Dataset records:
—————
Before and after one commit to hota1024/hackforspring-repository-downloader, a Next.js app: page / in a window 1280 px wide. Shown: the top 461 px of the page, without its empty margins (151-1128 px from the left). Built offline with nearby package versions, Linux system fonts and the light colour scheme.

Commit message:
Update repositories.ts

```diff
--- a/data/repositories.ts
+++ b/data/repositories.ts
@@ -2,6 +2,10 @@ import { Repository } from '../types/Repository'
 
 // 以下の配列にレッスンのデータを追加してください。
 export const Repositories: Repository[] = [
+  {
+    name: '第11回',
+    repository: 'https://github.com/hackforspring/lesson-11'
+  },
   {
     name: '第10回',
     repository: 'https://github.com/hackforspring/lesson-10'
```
—————
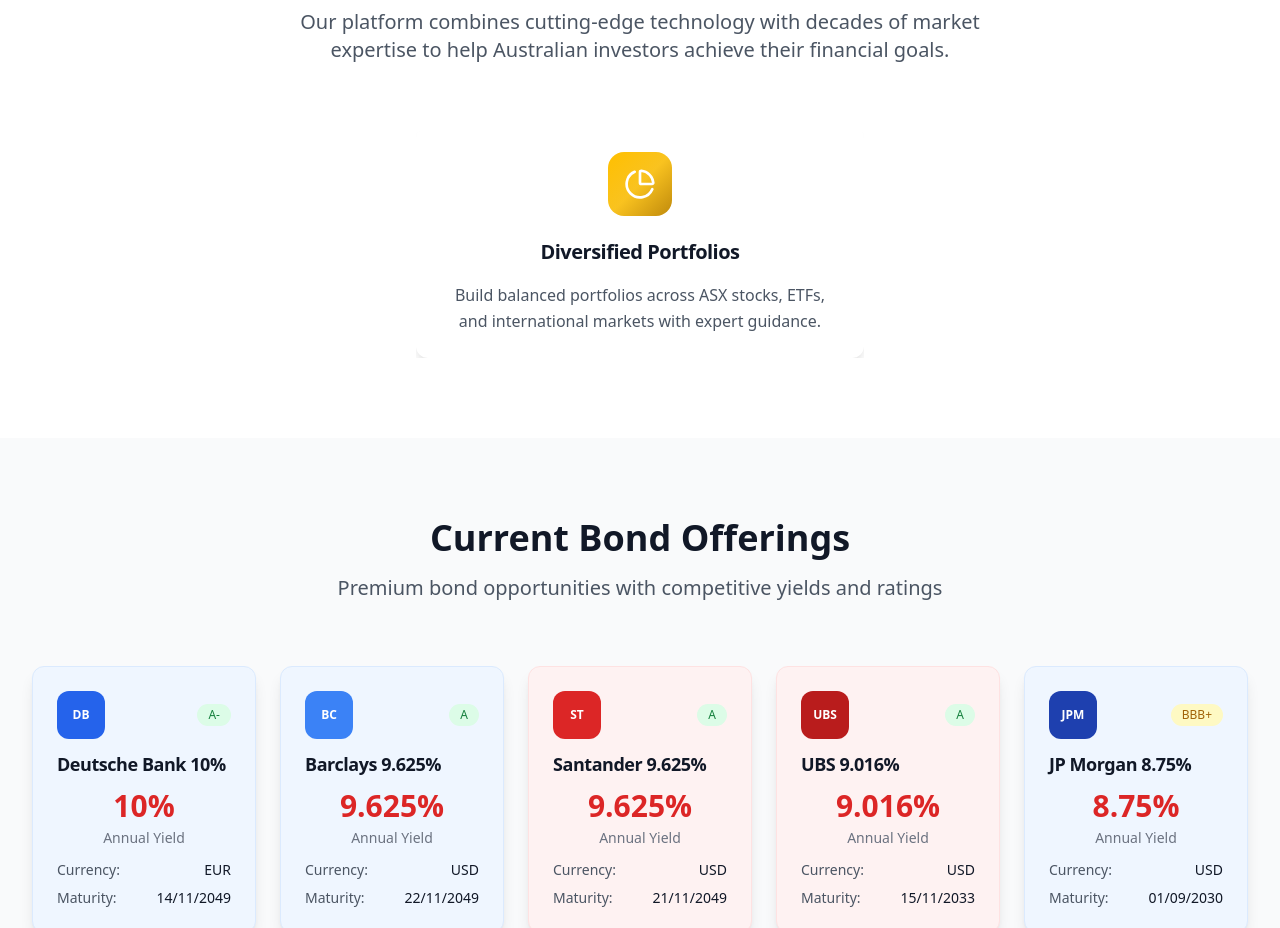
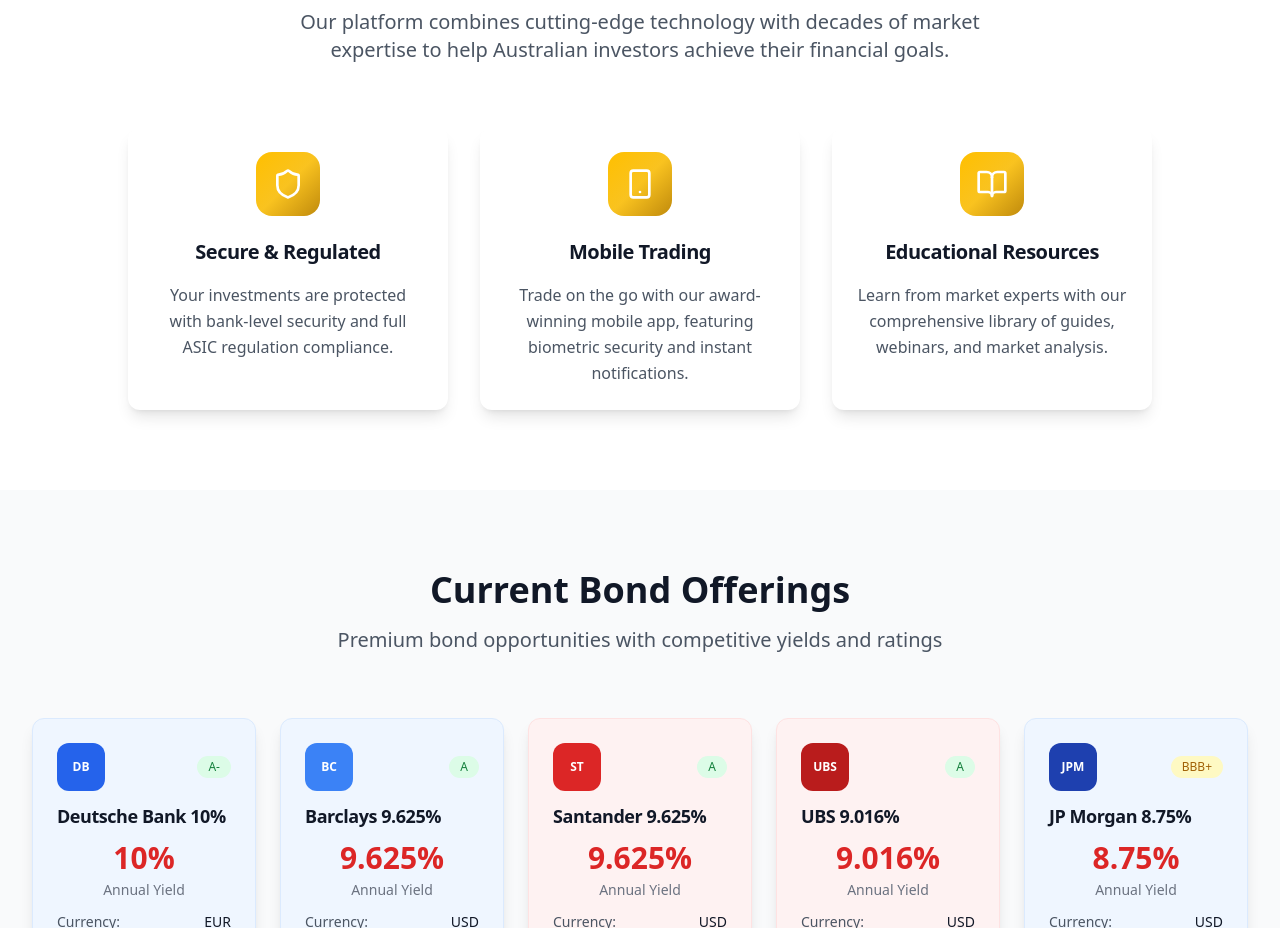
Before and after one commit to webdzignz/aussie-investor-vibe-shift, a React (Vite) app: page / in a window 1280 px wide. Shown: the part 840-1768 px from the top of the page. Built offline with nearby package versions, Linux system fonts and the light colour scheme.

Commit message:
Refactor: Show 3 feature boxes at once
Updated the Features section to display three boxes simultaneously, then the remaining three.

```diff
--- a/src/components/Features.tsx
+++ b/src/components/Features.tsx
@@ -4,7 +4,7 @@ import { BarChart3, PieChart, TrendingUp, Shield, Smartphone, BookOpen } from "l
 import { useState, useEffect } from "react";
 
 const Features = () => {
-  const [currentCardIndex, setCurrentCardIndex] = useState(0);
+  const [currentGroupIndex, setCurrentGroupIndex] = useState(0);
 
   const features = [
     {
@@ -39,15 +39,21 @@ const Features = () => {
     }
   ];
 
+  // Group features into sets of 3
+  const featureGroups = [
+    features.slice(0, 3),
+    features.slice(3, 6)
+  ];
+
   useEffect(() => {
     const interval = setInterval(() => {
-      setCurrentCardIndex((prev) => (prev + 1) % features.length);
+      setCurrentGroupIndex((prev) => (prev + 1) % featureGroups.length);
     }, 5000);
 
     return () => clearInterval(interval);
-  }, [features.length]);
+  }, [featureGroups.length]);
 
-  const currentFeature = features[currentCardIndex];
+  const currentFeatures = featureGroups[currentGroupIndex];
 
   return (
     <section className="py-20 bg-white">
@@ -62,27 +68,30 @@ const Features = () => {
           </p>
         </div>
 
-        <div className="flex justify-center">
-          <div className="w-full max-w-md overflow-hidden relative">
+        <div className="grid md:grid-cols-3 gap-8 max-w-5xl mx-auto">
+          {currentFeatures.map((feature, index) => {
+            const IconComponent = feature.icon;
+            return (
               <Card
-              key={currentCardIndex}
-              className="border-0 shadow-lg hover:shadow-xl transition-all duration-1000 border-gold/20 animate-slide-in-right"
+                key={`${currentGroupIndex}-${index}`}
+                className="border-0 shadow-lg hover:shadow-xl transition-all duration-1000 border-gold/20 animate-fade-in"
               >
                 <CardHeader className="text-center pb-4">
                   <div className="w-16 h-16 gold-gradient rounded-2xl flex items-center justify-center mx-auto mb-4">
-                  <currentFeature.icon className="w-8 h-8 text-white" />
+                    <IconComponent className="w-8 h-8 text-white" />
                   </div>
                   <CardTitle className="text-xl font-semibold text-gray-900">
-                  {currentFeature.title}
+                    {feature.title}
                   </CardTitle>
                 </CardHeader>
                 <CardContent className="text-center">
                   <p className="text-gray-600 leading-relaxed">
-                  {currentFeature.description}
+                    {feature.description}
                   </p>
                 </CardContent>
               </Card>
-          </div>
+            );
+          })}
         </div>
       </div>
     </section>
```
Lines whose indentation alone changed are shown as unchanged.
—————
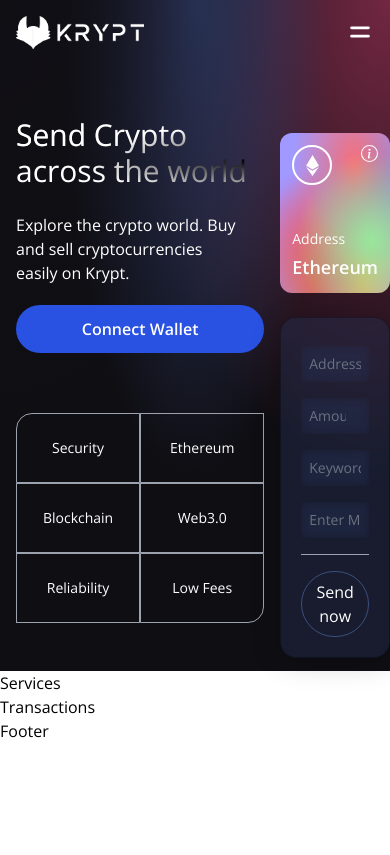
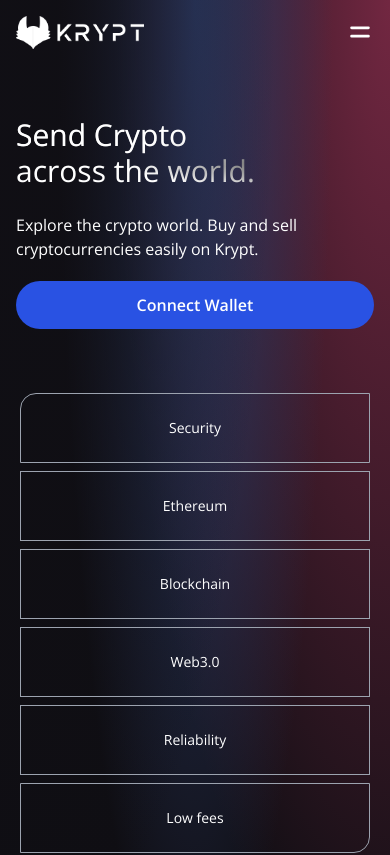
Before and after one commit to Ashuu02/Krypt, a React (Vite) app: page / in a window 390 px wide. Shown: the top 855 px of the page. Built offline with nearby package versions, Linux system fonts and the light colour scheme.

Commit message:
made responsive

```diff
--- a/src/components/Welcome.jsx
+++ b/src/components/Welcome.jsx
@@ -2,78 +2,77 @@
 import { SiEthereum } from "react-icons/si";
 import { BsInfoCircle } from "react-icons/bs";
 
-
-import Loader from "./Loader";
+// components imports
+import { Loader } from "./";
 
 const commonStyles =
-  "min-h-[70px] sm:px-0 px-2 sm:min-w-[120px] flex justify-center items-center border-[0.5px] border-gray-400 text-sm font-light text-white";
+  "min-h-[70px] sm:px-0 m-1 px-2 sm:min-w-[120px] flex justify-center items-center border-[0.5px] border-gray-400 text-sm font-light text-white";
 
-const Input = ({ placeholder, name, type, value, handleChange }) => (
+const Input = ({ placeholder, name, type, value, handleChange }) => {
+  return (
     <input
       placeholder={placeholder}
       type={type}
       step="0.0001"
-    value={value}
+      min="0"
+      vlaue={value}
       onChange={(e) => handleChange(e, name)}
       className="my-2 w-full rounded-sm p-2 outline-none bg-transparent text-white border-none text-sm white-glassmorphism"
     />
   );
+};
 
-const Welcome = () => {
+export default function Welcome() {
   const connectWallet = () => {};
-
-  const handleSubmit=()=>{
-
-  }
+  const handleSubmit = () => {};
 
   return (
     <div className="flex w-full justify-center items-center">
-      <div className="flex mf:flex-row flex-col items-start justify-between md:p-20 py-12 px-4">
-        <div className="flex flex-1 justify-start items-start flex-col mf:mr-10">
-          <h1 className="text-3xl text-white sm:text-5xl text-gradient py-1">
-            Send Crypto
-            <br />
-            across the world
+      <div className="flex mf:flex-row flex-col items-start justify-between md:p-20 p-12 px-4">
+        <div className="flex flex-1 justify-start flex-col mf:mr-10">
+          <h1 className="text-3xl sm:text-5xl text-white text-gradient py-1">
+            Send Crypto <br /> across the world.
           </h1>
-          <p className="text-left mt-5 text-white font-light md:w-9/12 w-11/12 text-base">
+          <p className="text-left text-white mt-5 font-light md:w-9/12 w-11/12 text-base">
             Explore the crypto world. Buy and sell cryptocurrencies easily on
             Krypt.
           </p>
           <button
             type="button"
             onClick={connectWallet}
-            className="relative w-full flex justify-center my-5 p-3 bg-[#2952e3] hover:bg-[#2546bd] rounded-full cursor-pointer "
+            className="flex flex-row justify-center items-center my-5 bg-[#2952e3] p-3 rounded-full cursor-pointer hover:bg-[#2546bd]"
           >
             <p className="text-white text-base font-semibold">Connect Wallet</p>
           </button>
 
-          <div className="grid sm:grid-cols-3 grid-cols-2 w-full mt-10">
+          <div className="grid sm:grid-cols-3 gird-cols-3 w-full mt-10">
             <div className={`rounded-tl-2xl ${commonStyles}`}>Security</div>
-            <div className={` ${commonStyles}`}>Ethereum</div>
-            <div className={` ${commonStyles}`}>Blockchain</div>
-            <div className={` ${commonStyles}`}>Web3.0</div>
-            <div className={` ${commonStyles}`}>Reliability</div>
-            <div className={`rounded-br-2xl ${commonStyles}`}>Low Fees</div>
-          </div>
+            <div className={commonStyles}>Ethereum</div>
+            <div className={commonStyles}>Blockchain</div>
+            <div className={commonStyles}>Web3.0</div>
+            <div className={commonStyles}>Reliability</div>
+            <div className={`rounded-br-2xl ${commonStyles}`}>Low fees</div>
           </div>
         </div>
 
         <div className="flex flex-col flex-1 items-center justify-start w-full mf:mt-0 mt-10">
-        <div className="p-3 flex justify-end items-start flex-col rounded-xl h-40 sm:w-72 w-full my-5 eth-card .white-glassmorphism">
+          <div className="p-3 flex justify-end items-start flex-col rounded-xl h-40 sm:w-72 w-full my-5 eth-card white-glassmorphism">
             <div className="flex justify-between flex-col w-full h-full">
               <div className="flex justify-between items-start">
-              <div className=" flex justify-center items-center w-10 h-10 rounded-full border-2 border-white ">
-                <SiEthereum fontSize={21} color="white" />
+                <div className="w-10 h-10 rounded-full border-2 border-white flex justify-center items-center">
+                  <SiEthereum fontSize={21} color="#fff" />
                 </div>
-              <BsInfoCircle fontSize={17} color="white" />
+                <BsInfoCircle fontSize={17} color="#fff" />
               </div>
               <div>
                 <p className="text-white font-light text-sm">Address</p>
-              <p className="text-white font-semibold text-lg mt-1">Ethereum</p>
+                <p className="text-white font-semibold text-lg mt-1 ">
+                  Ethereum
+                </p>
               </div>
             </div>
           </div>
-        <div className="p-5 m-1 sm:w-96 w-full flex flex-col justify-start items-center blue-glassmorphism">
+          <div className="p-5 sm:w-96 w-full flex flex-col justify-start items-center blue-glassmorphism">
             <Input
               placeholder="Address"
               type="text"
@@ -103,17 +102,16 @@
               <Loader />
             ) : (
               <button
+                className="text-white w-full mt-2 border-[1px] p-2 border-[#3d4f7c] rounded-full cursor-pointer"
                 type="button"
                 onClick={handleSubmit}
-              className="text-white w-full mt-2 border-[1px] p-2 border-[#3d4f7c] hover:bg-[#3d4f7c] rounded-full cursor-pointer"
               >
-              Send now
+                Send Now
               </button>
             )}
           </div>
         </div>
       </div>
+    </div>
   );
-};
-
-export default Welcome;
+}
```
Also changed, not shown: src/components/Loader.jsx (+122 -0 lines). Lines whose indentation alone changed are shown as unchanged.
—————
• TASK STATEMENT
Report the lines above that have the word "components" in them.

• RESULT BELOW
--- a/src/components/Features.tsx
+++ b/src/components/Features.tsx
--- a/src/components/Welcome.jsx
+++ b/src/components/Welcome.jsx
+// components imports
Also changed, not shown: src/components/Loader.jsx (+122 -0 lines). Lines whose indentation alone changed are shown as unchanged.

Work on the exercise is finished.